Much of the work performed by the NTSB remains behind the scenes, but serving as the agency's "public face" are its five board members, each nominated by the president and confirmed by the Senate for a five-year term. Among those five is Deborah A.P. Hersman (international studies '92, political science '92), who was appointed by President George W. Bush and sworn in as the NTSB's 35th member in June 2004, one of the youngest members in its history.

At the midpoint of her tenure, Hersman has been the NTSB member on scene at a number of aviation, highway, rail, and transit accidents, most recently the November school bus accident in Huntsville, Ala., and the October aircraft crash into a New York City apartment building.

"Whether it is a school bus accident with a single fatality or a regional jet accident with 49 fatalities, every accident is a tragedy," says Hersman. "Our investigations have resulted in design changes for vehicles, improved emergency egress and access, and better qualified crews in all modes of transportation."

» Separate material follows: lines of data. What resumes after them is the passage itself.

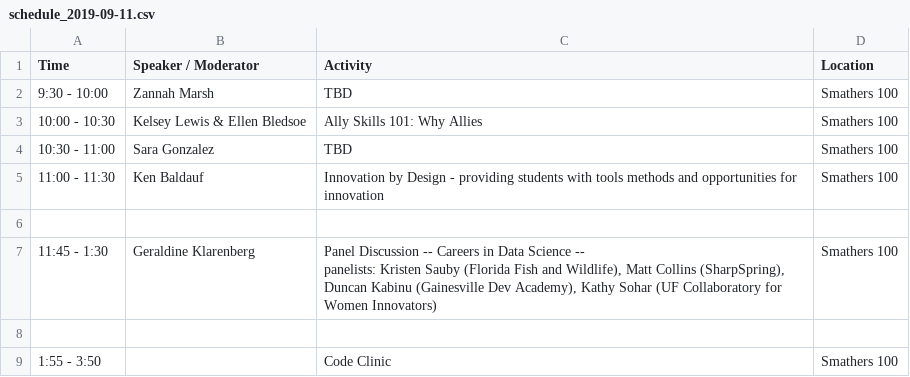
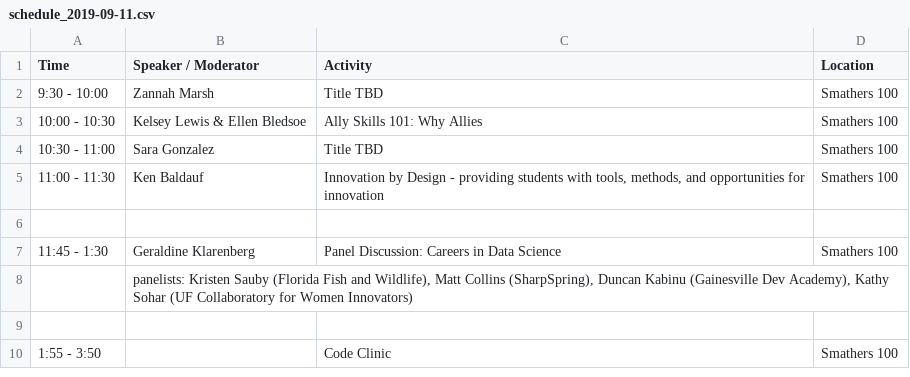
Before and after one commit to resbaz/resbaz2019, a CSV file: gainesville/schedule_2019-09-11.csv, drawn as a sheet.

Commit message:
update formatting

```diff
--- a/gainesville/schedule_2019-09-11.csv
+++ b/gainesville/schedule_2019-09-11.csv
@@ -1,9 +1,9 @@
 Time,Speaker / Moderator,Activity,Location
-9:30 - 10:00,Zannah Marsh,TBD,Smathers 100
+9:30 - 10:00,Zannah Marsh,Title TBD,Smathers 100
 10:00 - 10:30,Kelsey Lewis & Ellen Bledsoe,Ally Skills 101: Why Allies,Smathers 100
-10:30 - 11:00,Sara Gonzalez,TBD,Smathers 100
-11:00 - 11:30,Ken Baldauf,Innovation by Design - providing students with tools methods and opportunities for innovation,Smathers 100
+10:30 - 11:00,Sara Gonzalez,Title TBD,Smathers 100
+11:00 - 11:30,Ken Baldauf,"Innovation by Design - providing students with tools, methods, and opportunities for innovation",Smathers 100
 ,,,
-11:45 - 1:30,Geraldine Klarenberg,"Panel Discussion -- Careers in Data Science --
-panelists: Kristen Sauby (Florida Fish and Wildlife), Matt Collins (SharpSpring), Duncan Kabinu (Gainesville Dev Academy), Kathy Sohar (UF Collaboratory for Women Innovators)",Smathers 100
+11:45 - 1:30,Geraldine Klarenberg,"Panel Discussion: Careers in Data Science",Smathers 100
+,"panelists: Kristen Sauby (Florida Fish and Wildlife), Matt Collins (SharpSpring), Duncan Kabinu (Gainesville Dev Academy), Kathy Sohar (UF Collaboratory for Women Innovators)",,
 ,,,
```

Before joining the NTSB, Hersman spent 12 years working on Capitol Hill, first as staff director and senior legislative aide to Congressman Bob Wise of West Virginia and then as a senior professional staff member of the U.S. Senate Committee on Commerce, Science, and Transportation. Not surprisingly, Hersman says that Virginia Tech afforded her that big first step on the road to Washington.

"Perhaps the most important opportunity that I took advantage of while I was a student at Tech was working with Professor Charles Walcott through the political science department's internship program. An unpaid internship for Rep. Wise during the summer of my sophomore year likely set in motion the opportunities that led to my current job--the unpaid internship resulted in a paid internship the next summer and then a job offer after graduation."

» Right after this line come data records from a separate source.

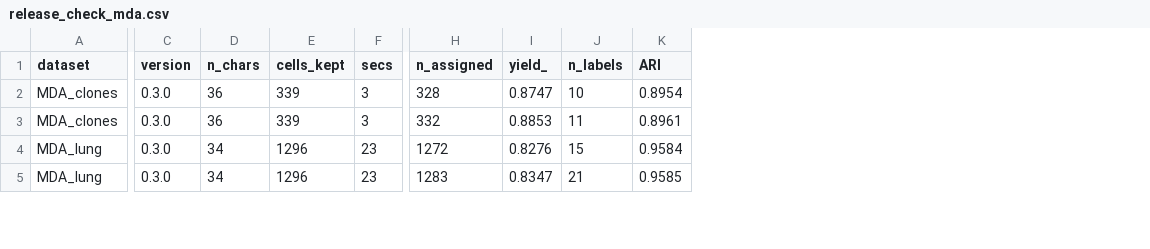
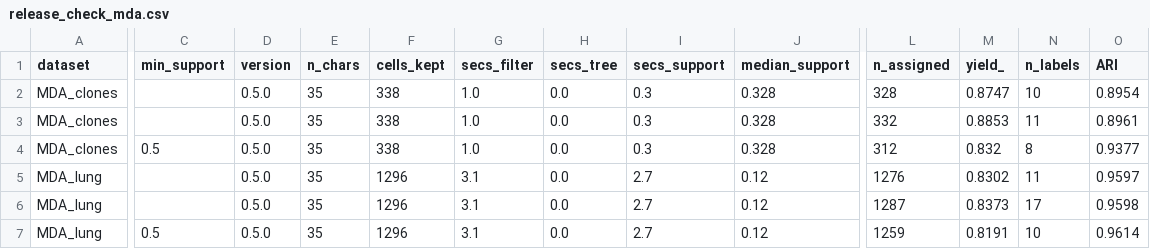
Before and after one commit to andrecossa5/MiTo, a CSV file: benchmarks/results/release_check_mda.csv, drawn as a sheet; only a part is shown, gaps mark what is left out; removed rows and columns are numbered as before the commit, all else as after; rows hold the shown columns only; the diff covers the shown part only; the diff names each change by its address in the sheet, - before the commit and + after, or states it on an @@ line.

```diff
--- a/benchmarks/results/release_check_mda.csv
+++ b/benchmarks/results/release_check_mda.csv
+column C (min_support), empty
-column F (secs), rows 2-5: 3 | 3 | 23 | 23
+column G (secs_filter), rows 2-3: 1.0 | 1.0; rows 5-6: 3.1 | 3.1
+column H (secs_tree), rows 2-3: 0.0 | 0.0; rows 5-6: 0.0 | 0.0
+column I (secs_support), rows 2-3: 0.3 | 0.3; rows 5-6: 2.7 | 2.7
+column J (median_support), rows 2-3: 0.328 | 0.328; rows 5-6: 0.12 | 0.12
-D2:D3 (version): 0.3.0
+D2:D3 (version): 0.5.0
-E2:E3 (n_chars): 36
+E2:E3 (n_chars): 35
-F2:F3 (cells_kept): 339
+F2:F3 (cells_kept): 338
+row 4: MDA_clones | 0.5 | 0.5.0 | 35 | 338 | 1.0 | 0.0 | 0.3 | 0.328 | 312 | 0.832 | 8 | 0.9377
-D5:D6 (version): 0.3.0
+D5:D6 (version): 0.5.0
-E5:E6 (n_chars): 34
+E5:E6 (n_chars): 35
-L5 (n_assigned): 1272
+L5 (n_assigned): 1276
-M5 (yield_): 0.8276
+M5 (yield_): 0.8302
-N5 (n_labels): 15
+N5 (n_labels): 11
-O5 (ARI): 0.9584
+O5 (ARI): 0.9597
-L6 (n_assigned): 1283
+L6 (n_assigned): 1287
-M6 (yield_): 0.8347
+M6 (yield_): 0.8373
-N6 (n_labels): 21
+N6 (n_labels): 17
-O6 (ARI): 0.9585
+O6 (ARI): 0.9598
+row 7: MDA_lung | 0.5 | 0.5.0 | 35 | 1296 | 3.1 | 0.0 | 2.7 | 0.12 | 1259 | 0.8191 | 10 | 0.9614
```
Also changed, not shown: 1 added row and 26 edited cells elsewhere in this file, benchmarks/results/release_check_pl1000.csv, benchmarks/results/release_check_sims.csv, 30 other files.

Married to fellow Hokie Philip Niel Plummer (mathematics '92), Hersman received an M.S. in conflict analysis and resolution from George Mason University and is a certified Child Passenger Safety Technician, which, as the mother of three sons under age seven, must come in handy.

Paula Sind-Prunier, Frank Hilldrup, Rafael Marshall, Dennis Crinder, Debbie Hersman, and Karen Roth Lanier.
Hokies at the NTSB (clockwise from left): Paula Sind-Prunier '89, Frank Hilldrup '82, Rafael Marshall '91, Dennis Crinder '79, Debbie Hersman '92, and Karen Roth Lanier '82.
"I have the opportunity to serve at an independent agency that is one of the very best in the government," Hersman notes. "Every day I look forward to coming to work because I believe what I do makes a difference."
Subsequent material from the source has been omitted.